Green took a break from her career to raise her two daughters,[6] Deborah A. Murray and Dardenella Braxton.[13] She recalls in a 1986 interview in The New York Times "it was necessary to stop, to give them guidance. I could always start my career up again."[6] Green returned to perform at Carnegie Recital Hall in a show entitled Byrdie Green Sings the Blues on 7th March 1975, and continued to work on tour with The Thad Jones/Mel Lewis Orchestra.[2][14][15][16][17] A 1977 live review by The New York Times John S. Wilson calls Green "a cool blues singer–crisp and curt, with a wry, ironic touch–and, in the blues, she projects a warmth and understanding."[18] Another reviewer described her as having "strong, beautifully modulated voice" with "a command of dynamics which enables her to bathe a lyric in a running river of sound - soft, loud, gradations between."[12] In the 1980s she sang at Lickety Split, Adam Clayton Powell Blvd, Sutton's and at Jimmy Weston's, sometimes accompanied by Walter Bishop Jr.[6] In 1989 she was referred to by The New Yorker as the "little known singer Byrdie Green" as she was joined on stage by Max Roach, Jimmy Heath and Carl Coleman.[19] She also toured with Broadway musical Black and Blue.
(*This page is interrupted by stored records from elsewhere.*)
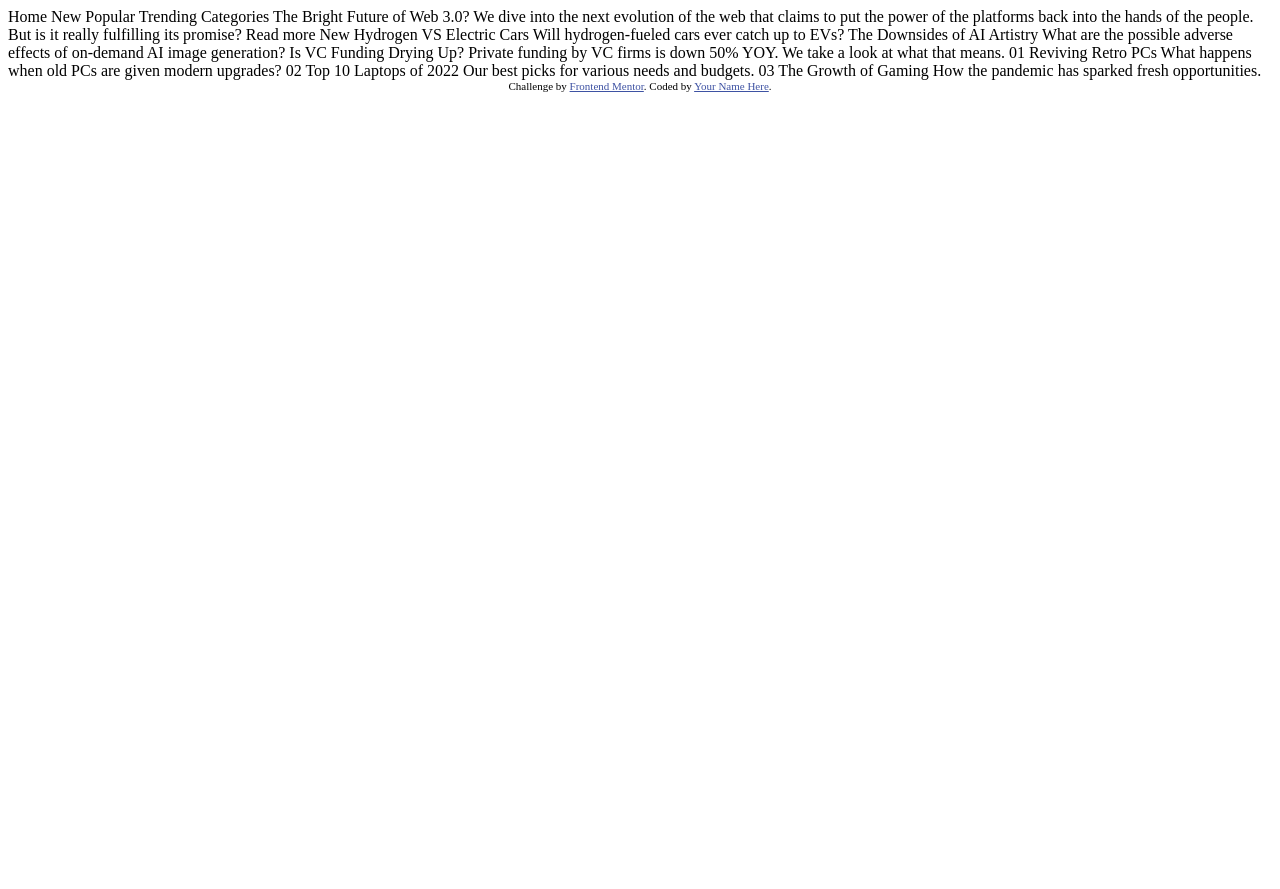
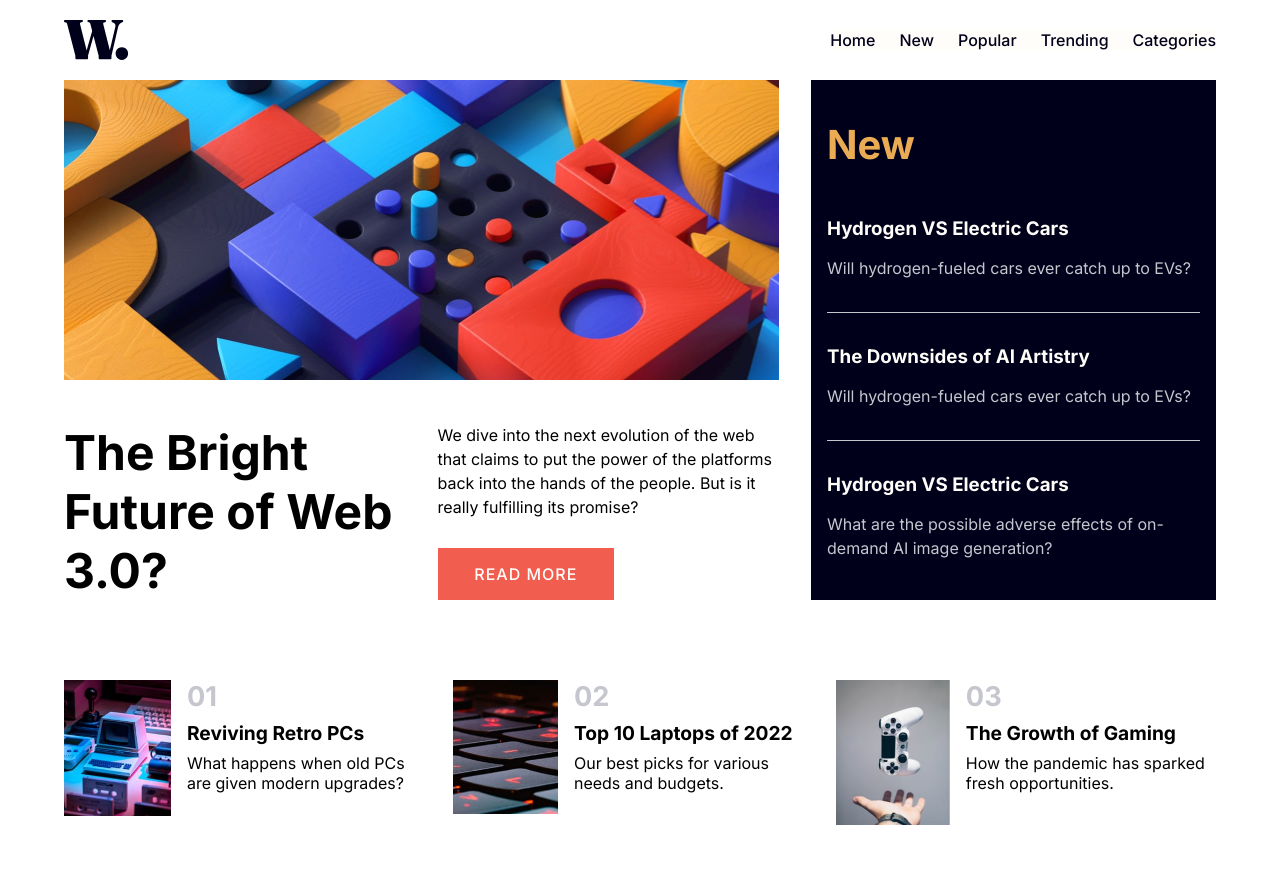
Before and after one commit to Ericpzl/news-homepage-main, a plain HTML site: page index.html in a window 1280 px wide. Before the commit the page ends 800 px from the top, so only its background shows below. Drawn offline with Linux system fonts and the light colour scheme.

Commit message:
proyecto terminado

```diff
--- /dev/null
+++ b/css/styles.css
@@ -0,0 +1,344 @@
+*{
+    margin: 0;
+    box-sizing: border-box;
+}
+
+:root{
+    --soft-orange: hsl(35, 77%, 62%);
+    --soft-red: hsl(5, 85%, 63%);
+    --fff-white: hsl(36, 100%, 99%);
+    --grayish-blue: hsl(233, 8%, 79%);
+    --dark-grayish-blue: hsl(236, 13%, 42%);
+    --very-dark-blue: hsl(240, 100%, 5%);
+}
+
+body{
+    font-family: 'Inter', sans-serif;
+}
+
+.wrapper{
+    width: 90%;
+    margin: 0 auto;
+    max-width: 1200px;
+    overflow: hidden;
+}
+
+.nav{
+    display: grid;
+    grid-template-columns: repeat(2, max-content);
+    align-items: center;
+    justify-content: space-between;
+    height: 80px;
+
+    --transform-hamburguer: scale(1);
+    --transform-close: scale(0);
+}
+
+.nav:has(.nav__links:target){
+    --transform-hamburguer: scale(0);
+    --transform-close: scale(1);
+}
+
+.nav::before{
+    content: "";
+    position: absolute;
+    inset: 0;
+    background-color: rgba(0, 0, 0, 0.66);
+    opacity: 0;
+    pointer-events: none;
+    transition: opacity .3s;
+}
+
+.nav:has(.nav__links:target)::before{
+    pointer-events: unset;
+    opacity: 1;
+}
+
+.nav__menu, .nav__close{
+    grid-column: span 1 / -1;
+    grid-row: 1/2;
+    transition: .2s transform;
+}
+
+.nav__menu{
+    transform: var(--transform-hamburguer);
+}
+
+.nav__close{
+    transform: var(--transform-close);
+
+}
+
+.nav__links{
+    position: absolute;
+    top: 0;
+    bottom: 0;
+    right: 0;
+    width: 60%;
+    max-width: 330px;
+    background-color: var(--fff-white);
+
+    display: grid;
+    gap: 1em;
+    grid-auto-rows: max-content;
+
+    padding: 100px 0 80px 40px;
+
+    overflow-y: auto;
+    pointer-events: none;
+    opacity: 0;
+    transition: opacity .3s;
+}
+
+.nav__links:target{
+    opacity: 1;
+    pointer-events: unset;
+    transition-duration: .6s;
+}
+
+.nav__link{
+    color: var(--very-dark-blue);
+    text-decoration: none;
+    font-weight: 500;
+}
+
+/* Main */
+
+.main{
+    display: grid;
+    grid-template-rows: repeat(3, max-content);
+    grid-template-areas:
+    "hero"
+    "aside"
+    "products";
+}
+
+
+/* hero */
+
+.hero{
+    grid-area: hero;
+}
+
+.hero__img{
+    margin: 0 auto;
+    width: 100%;
+    aspect-ratio: 1/1;
+    max-height: 300px;
+    background-size: cover;
+    background-image: url('../assets/images/image-web-3-mobile.jpg');
+}
+
+.hero__texts{
+    /* 16px * 3 = 48px */
+    padding: 3em 0;
+}
+
+.hero__title{
+    font-size: 2rem;
+}
+
+.hero__paragraph{
+    line-height: 1.5;
+    margin: 1em 0;
+}
+
+.hero__cta{
+    background-color: var(--soft-red);
+    color: var(--fff-white);
+
+    display: inline-block;
+    text-decoration: none;
+    padding: 1em 2.3em;
+
+    text-transform: uppercase;
+    font-weight: 500;
+
+    letter-spacing: 1px;
+}
+
+/* aside */
+
+.aside{
+    grid-area: aside;
+    background-color: var(--very-dark-blue);
+    color: var(--fff-white);
+    padding: 2.5em 1em;
+}
+
+.aside__article{
+    padding: 1.3em 0;
+    border-bottom: 1px solid var(--grayish-blue);
+}
+
+.aside__article:last-of-type{
+    padding-bottom: 0;
+    border-bottom: none;
+}
+
+.aside__title{
+    font-size: 2rem;
+    color: var(--soft-orange);
+    margin-bottom: 1rem;
+}
+
+.aside__about{
+    margin-bottom: 1rem;
+}
+
+.aside__paragraph{
+    line-height: 1.5;
+    color: var(--grayish-blue);
+}
+
+/* products */
+
+.products{
+    grid-area: products;
+    padding: 4em 0;
+    display: grid;
+    gap: 2em;
+}
+
+.products__article{
+    display: flex;
+    gap: 1em;
+}
+
+.products__img{
+    width: 30%;
+    max-width: 150px;
+    object-fit: cover;
+
+    align-self: start;
+}
+
+.products__texts{
+    width: 70%;
+    flex: 1;
+}
+
+.products__number{
+    font-size: 1.7rem;
+    font-weight: bold;
+    color: var(--grayish-blue);
+}
+
+.products__product{
+    font-size: 1.2rem;
+    margin: .5rem 0;
+
+}
+
+@media (min-width:768px){
+
+    .nav::before{
+        content: unset;
+    }
+
+    .nav:has(.nav__links:target)::before{
+        pointer-events: unset;
+        opacity: 1;
+    }
+
+    .nav__menu, .nav__close{
+        display: none;
+    }
+
+    .nav__links{
+        position: unset;
+
+        width: unset;
+        max-width: unset;
+
+        gap: 1.5em;
+        grid-auto-flow: column;
+
+        padding:0;
+
+        overflow-y: unset;
+        pointer-events: unset;
+        opacity: 1;
+        transition: none;
+    }
+
+
+    /* Main */
+
+    .main{
+
+        grid-template-rows: repeat(2, max-content);
+        grid-template-areas:
+        "hero hero hero aside aside"
+        "products products products products products"
+        ;
+        gap: 4em 2em;
+    }
+
+
+    /* hero */
+
+    .hero{
+        display: grid;
+        align-content: space-between;
+    }
+
+    .hero__img{
+        background-image: url('../assets/images/image-web-3-desktop.jpg');
+    }
+
+    .hero__texts{
+
+        /* 16px * 3 = 48px */
+        /* padding: 3em 0 0 0; */
+        display: flex;
+        gap: 2em;
+        align-items: center;
+        padding: 0;
+    }
+
+    .hero__title{
+        width: 50%;
+        font-size: 3rem;
+    }
+
+    .hero__copy{
+        width: 50%;
+        align-self: stretch;
+        gap: 1em;
+
+        display: flex;
+        flex-direction: column;
+        justify-content: space-between;
+    }
+
+    .hero__paragraph{
+        margin: 0;
+    }
+
+    .hero__cta{
+        align-self: flex-start;
+    }
+
+    /* aside */
+
+
+    .aside__article{
+        padding: 2em 0;
+    }
+
+    .aside__title{
+        font-size: 2.5rem;
+
+    }
+
+    /* products */
+
+    .products{
+        grid-auto-flow: column;
+        padding: 1em 0 4em;
+    }
+
+
+
+}
--- a/index.html
+++ b/index.html
@@ -2,59 +2,148 @@
 <html lang="en">
 <head>
   <meta charset="UTF-8">
-  <meta name="viewport" content="width=device-width, initial-scale=1.0"> <!-- displays site properly based on user's device -->
-
-  <link rel="icon" type="image/png" sizes="32x32" href="./assets/images/favicon-32x32.png">
-
-  <title>Frontend Mentor | News homepage</title>
-
-  <!-- Feel free to remove these styles or customise in your own stylesheet 👍 -->
-  <style>
-    .attribution { font-size: 11px; text-align: center; }
-    .attribution a { color: hsl(228, 45%, 44%); }
-  </style>
+  <meta name="viewport" content="width=device-width, initial-scale=1.0">
+  <link rel="icon" type="image/png" sizes="32x32" href="./images/favicon-32x32.png">
+  <title>Aprende CSS desde CERO.</title>
+ <link rel="stylesheet" href="./css/styles.css">
+  <link rel="preconnect" href="https://fonts.googleapis.com">
+  <link rel="preconnect" href="https://fonts.gstatic.com" crossorigin>
+  <link href="https://fonts.googleapis.com/css2?family=Inter:wght@400;500;700&display=swap" rel="stylesheet">
 </head>
 <body>
+  <header class="header wrapper">
 
-  Home
-  New
-  Popular
-  Trending
-  Categories
+    <nav class="nav">
 
-  The Bright Future of Web 3.0?
+      <img src="./assets/images/logo.svg" class="nav__logo">
 
-  We dive into the next evolution of the web that claims to put the power of the platforms back into the hands of the people.
-  But is it really fulfilling its promise?
+      <div class="nav__links" id="menu">
+        <a href="#" class="nav__link">Home</a>
+        <a href="#" class="nav__link">New</a>
+        <a href="#" class="nav__link">Popular</a>
+        <a href="#" class="nav__link">Trending</a>
+        <a href="#" class="nav__link">Categories</a>
+      </div>
 
-  Read more
+      <a href="#menu" class="nav__menu">
+        <img src="./assets/images/icon-menu.svg" class="nav__img">
+      </a>
 
-  New
+      <a href="#" class="nav__close">
+        <img src="./assets/images/icon-menu-close.svg" class="nav__img">
+      </a>
 
-  Hydrogen VS Electric Cars
-  Will hydrogen-fueled cars ever catch up to EVs?
+    </nav>
 
-  The Downsides of AI Artistry
-  What are the possible adverse effects of on-demand AI image generation?
+  </header>
 
-  Is VC Funding Drying Up?
-  Private funding by VC firms is down 50% YOY. We take a look at what that means.
+  <main class="main wrapper">
 
-  01
-  Reviving Retro PCs
-  What happens when old PCs are given modern upgrades?
+    <section class="hero">
 
-  02
-  Top 10 Laptops of 2022
-  Our best picks for various needs and budgets.
+      <div class="hero__img"></div>
 
-  03
-  The Growth of Gaming
-  How the pandemic has sparked fresh opportunities.
+      <article class="hero__texts">
 
-  <div class="attribution">
-    Challenge by <a href="https://www.frontendmentor.io?ref=challenge" target="_blank">Frontend Mentor</a>.
-    Coded by <a href="#">Your Name Here</a>.
-  </div>
+        <h1 class="hero__title">The Bright Future of Web 3.0?</h1>
+
+        <div class="hero__copy">
+
+          <p class="hero__paragraph"> We dive into the next evolution of the web that claims to put the power of the platforms back into the hands of the people.
+            But is it really fulfilling its promise?</p>
+
+          <a href="#" class="hero__cta">Read more</a>
+
+        </div>
+
+      </article>
+
+    </section>
+
+    <aside class="aside">
+
+      <h2 class="aside__title">New</h2>
+
+      <article class="aside__article">
+
+        <h3 class="aside__about"> Hydrogen VS Electric Cars</h3>
+
+        <p class="aside__paragraph"> Will hydrogen-fueled cars ever catch up to EVs?</p>
+
+      </article>
+
+      <article class="aside__article">
+
+        <h3 class="aside__about"> The Downsides of AI Artistry</h3>
+
+        <p class="aside__paragraph">Will hydrogen-fueled cars ever catch up to EVs?</p>
+
+      </article>
+
+      <article class="aside__article">
+
+        <h3 class="aside__about"> Hydrogen VS Electric Cars</h3>
+
+        <p class="aside__paragraph"> What are the possible adverse effects of on-demand AI image generation?</p>
+
+      </article>
+
+    </aside>
+
+    <section class="products">
+
+      <article class="products__article">
+
+        <img src="./assets/images/image-retro-pcs.jpg" class="products__img">
+
+        <div class="products__texts">
+
+          <p class="products__number">01</p>
+
+          <h3 class="products__product"> Reviving Retro PCs</h3>
+
+          <p class="products__paragraph"> What happens when old PCs are given modern upgrades?</p>
+
+        </div>
+
+      </article>
+
+      <article class="products__article">
+
+        <img src="./assets/images/image-top-laptops.jpg" class="products__img">
+
+        <div class="products__texts">
+
+          <p class="products__number">02</p>
+
+          <h3 class="products__product"> Top 10 Laptops of 2022</h3>
+
+          <p class="products__paragraph"> Our best picks for various needs and budgets.</p>
+
+        </div>
+
+      </article>
+
+      <article class="products__article">
+
+        <img src="./assets/images/image-gaming-growth.jpg" class="products__img">
+
+        <div class="products__texts">
+
+          <p class="products__number">03</p>
+
+          <h3 class="products__product">The Growth of Gaming</h3>
+
+          <p class="products__paragraph"> How the pandemic has sparked fresh opportunities.</p>
+
+        </div>
+
+      </article>
+
+
+    </section>
+
+  </main>
+
 </body>
 </html>
```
Green died at St. Luke's Hospital on 26 April 2008, and was eulogized at Mt. Neboh Church in New York City on 3 May 2008.

Samples[edit]

The song "Return Of The Prodigal Son" was sampled by Grand Puba for the 1992 track "Lickshot."[20] It also enjoyed an underground DJ following that eventually led to a 45 reissue.[11]

Discography[edit]

Albums[edit]

Singles[edit]

  • "Now Is The time For Love / Be Anything" (1962)
  • "How Come / Tremblin'" (1962)
  • "Tremblin' / Memories Are Made of This" (1962)
  • "Don't Make it Hurt / Magic of Your Love" (1963)
  • "Get a Hold of Yourself / Don't Take Your Love from Me" (1963)
  • "I Found My Place / I Deserve It" (1964)
  • "Through a Long and Sleepless Night / Tears" (1964)
  • "We Need Christmas Now More Than Any Other Year" (1973)

References[edit]

Citations
  1. ^ a b c d e Buchanan, William (17 March 1967). "An Almost Gospel Urgency When Byrdie Green Sings". The Boston Globe. p. 28. Retrieved 21 February 2019.
  2. ^ a b c NTS Staff 2018.
  3. ^ Billboard Staff 1962.
  4. ^ Lord 1994.
  5. ^ Billboard Staff 1963.
  6. ^ a b c d e Fraser 1986.
  7. ^ a b Lass, Don (30 July 1966). "Record Previews - Once Upon a Time". Asbury Park Press. p. 4. Retrieved 21 February 2019.
  8. ^ a b Lass, Don (4 March 1967). "Record Previews". Asbury Park Press. Asbury Park, New Jersey. p. 6. Retrieved 23 February 2019.
  9. ^ Billboard Staff 1967.
  10. ^ a b c d Buchanan, William (8 September 1968). "Spins and Needles". The Boston Globe. p. A23. Retrieved 21 February 2019.
  11. ^ a b Soul Strut Staff 2015.
  12. ^ a b Nelsen, Don (15 June 1977). "Byrdie is way over par". Daily News. New York, New York. p. 57. Retrieved 21 February 2019.
  13. ^ "Incognito wants to be well known". Asbury Park Press. Asbury Park, New Jersey. 22 March 1987. p. G12. Retrieved 23 February 2019.
  14. ^ The New Yorker Staff 1975.
  15. ^ Feather, Leonard (10 April 1978). "Jones/Lewis at Westside Room". The Los Angeles Times. p. 8, Part IV. Retrieved 23 February 2019.
  16. ^ Wong, Herb (16 April 1978). "Beautiful Sounds From Jones, Lewis, Akiyoshi, Tabackin". The San Francisco Examiner. p. 27. Retrieved 23 February 2019.
  17. ^ Monroe, Stephen A. (30 August 1978). "Jones, Lewis display fire, charm". Democrat and Chronicle. Rochester, New York. p. C1. Retrieved 23 February 2019.
  18. ^ Wilson 1977.
  19. ^ The New Yorker Staff 1989.
  20. ^ Miyakawa 2005.
Sources

External links[edit]